-- SOURCE DATA follows --

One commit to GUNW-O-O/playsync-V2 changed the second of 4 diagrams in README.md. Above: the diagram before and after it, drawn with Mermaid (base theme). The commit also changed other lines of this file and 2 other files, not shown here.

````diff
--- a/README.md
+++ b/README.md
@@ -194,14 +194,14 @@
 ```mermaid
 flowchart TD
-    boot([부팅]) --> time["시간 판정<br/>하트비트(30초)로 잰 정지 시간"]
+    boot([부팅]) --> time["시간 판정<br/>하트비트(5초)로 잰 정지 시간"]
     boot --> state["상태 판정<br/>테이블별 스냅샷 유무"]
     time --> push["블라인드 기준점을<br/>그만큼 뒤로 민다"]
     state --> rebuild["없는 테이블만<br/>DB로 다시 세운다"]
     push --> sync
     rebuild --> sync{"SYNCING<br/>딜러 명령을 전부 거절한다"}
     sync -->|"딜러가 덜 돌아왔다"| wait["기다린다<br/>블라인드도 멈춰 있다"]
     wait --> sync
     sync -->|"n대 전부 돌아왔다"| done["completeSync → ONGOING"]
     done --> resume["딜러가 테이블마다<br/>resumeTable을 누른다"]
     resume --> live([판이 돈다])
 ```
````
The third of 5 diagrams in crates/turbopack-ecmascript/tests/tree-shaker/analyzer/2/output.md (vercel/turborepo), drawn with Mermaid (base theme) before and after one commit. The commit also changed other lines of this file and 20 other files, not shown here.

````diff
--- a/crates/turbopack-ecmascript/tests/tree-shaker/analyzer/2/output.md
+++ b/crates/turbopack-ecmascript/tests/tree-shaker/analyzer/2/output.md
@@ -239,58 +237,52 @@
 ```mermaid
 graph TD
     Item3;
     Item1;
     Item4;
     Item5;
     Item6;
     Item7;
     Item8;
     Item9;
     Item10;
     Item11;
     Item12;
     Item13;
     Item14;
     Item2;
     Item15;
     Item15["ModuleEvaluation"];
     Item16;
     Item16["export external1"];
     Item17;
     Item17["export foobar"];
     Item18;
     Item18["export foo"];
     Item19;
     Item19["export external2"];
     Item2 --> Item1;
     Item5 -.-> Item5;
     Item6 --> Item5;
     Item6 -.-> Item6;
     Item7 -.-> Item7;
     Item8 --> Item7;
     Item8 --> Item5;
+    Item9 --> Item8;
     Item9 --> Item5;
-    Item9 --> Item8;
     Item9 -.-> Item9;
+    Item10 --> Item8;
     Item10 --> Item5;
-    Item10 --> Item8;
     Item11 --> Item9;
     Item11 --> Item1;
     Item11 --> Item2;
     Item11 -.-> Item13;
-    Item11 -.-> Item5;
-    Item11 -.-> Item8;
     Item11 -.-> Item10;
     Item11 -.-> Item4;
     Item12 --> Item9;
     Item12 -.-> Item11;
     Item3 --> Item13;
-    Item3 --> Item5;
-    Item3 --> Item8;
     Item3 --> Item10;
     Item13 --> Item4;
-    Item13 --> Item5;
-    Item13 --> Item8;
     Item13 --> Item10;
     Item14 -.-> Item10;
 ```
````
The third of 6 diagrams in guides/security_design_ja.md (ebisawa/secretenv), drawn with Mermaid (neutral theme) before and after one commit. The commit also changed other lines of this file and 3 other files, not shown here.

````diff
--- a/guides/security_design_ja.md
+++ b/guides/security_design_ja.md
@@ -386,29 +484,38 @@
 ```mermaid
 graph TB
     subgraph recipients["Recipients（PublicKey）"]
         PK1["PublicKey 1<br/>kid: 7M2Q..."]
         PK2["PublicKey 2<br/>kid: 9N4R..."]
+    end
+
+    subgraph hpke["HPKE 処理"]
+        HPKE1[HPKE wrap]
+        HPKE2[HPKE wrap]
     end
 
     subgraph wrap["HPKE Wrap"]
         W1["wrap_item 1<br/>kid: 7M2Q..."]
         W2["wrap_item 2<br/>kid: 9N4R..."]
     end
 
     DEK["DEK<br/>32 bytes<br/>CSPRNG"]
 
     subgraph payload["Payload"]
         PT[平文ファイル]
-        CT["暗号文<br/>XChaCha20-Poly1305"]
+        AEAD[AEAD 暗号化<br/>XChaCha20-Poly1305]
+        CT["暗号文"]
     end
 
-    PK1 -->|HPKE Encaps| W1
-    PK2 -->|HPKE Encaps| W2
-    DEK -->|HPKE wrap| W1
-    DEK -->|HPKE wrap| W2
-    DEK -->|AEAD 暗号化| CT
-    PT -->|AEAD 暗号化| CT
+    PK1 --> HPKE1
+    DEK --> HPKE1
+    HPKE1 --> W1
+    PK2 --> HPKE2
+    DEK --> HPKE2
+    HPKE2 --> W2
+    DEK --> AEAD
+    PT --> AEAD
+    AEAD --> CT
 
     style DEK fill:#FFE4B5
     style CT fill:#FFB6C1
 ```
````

-- SOURCE DATA concluded --

▶ **WHAT THE TASK ASKS**
Each line in the entries above that includes the string "state" should be extracted.

▶ **RESULT BELOW**
     boot --> state["상태 판정<br/>테이블별 스냅샷 유무"]
     state --> rebuild["없는 테이블만<br/>DB로 다시 세운다"]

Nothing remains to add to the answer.